(Version difference data)
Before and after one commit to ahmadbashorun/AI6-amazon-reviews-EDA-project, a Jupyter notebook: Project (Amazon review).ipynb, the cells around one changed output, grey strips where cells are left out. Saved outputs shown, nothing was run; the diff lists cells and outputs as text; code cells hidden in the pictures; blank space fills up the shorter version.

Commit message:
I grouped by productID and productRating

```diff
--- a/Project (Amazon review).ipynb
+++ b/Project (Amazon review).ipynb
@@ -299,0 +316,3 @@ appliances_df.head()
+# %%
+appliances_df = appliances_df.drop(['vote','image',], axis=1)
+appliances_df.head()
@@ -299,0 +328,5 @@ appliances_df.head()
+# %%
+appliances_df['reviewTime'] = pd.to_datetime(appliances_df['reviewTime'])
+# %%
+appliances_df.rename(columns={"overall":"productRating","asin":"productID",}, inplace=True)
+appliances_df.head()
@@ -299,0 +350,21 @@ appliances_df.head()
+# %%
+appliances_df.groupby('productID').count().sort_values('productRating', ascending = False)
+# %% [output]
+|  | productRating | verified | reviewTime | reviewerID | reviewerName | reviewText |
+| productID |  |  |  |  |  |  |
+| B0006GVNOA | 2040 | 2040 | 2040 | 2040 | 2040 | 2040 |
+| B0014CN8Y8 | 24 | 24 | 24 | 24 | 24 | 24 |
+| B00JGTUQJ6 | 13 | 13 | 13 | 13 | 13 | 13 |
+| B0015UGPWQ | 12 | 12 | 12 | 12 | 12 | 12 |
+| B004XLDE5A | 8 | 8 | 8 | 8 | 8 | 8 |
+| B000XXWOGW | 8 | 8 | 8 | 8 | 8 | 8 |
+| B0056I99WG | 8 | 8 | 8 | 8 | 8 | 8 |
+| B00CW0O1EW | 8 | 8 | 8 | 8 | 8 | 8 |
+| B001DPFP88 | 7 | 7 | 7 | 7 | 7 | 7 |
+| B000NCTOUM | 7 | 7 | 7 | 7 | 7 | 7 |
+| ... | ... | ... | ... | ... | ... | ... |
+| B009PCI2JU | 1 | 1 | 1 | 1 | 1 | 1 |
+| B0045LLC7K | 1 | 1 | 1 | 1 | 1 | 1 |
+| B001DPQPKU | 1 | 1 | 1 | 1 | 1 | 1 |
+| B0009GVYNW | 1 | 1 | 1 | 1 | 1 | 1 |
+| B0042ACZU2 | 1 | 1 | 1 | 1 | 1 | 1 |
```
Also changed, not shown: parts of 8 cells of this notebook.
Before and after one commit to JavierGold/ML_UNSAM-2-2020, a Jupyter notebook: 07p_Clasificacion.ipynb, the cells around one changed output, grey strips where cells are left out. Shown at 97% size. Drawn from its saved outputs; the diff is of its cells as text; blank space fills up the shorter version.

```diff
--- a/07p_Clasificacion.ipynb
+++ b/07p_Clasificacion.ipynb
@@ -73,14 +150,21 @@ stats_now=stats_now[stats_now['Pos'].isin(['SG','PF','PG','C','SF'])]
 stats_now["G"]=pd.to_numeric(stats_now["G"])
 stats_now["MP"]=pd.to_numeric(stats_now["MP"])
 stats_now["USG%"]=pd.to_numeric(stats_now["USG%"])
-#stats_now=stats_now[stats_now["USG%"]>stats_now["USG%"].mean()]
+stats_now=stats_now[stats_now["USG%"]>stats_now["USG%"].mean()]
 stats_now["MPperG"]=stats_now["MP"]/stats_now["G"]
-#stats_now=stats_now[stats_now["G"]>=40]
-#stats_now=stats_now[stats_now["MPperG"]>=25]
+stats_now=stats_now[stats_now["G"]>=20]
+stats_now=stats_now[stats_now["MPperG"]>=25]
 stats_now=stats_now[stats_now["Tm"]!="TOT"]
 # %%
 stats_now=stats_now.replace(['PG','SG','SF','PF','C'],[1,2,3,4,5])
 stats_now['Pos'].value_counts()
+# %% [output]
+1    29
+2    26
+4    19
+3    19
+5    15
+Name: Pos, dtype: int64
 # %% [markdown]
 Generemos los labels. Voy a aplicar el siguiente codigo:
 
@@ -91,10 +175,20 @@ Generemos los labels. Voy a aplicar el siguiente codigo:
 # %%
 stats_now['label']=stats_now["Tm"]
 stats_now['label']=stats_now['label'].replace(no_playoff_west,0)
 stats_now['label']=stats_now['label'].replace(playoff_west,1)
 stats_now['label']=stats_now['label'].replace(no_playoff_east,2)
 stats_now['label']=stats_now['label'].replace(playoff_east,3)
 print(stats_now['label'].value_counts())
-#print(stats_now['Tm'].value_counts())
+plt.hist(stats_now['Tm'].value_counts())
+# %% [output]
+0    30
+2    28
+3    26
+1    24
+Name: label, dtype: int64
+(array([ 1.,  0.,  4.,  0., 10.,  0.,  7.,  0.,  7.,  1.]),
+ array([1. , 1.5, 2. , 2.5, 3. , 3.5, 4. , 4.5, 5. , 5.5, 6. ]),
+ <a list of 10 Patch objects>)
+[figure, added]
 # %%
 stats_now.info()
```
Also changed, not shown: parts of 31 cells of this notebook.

» **Task to complete**:
Determine how many lines of the records hold the word "productRating", giving only that number.

» **The answer**:
4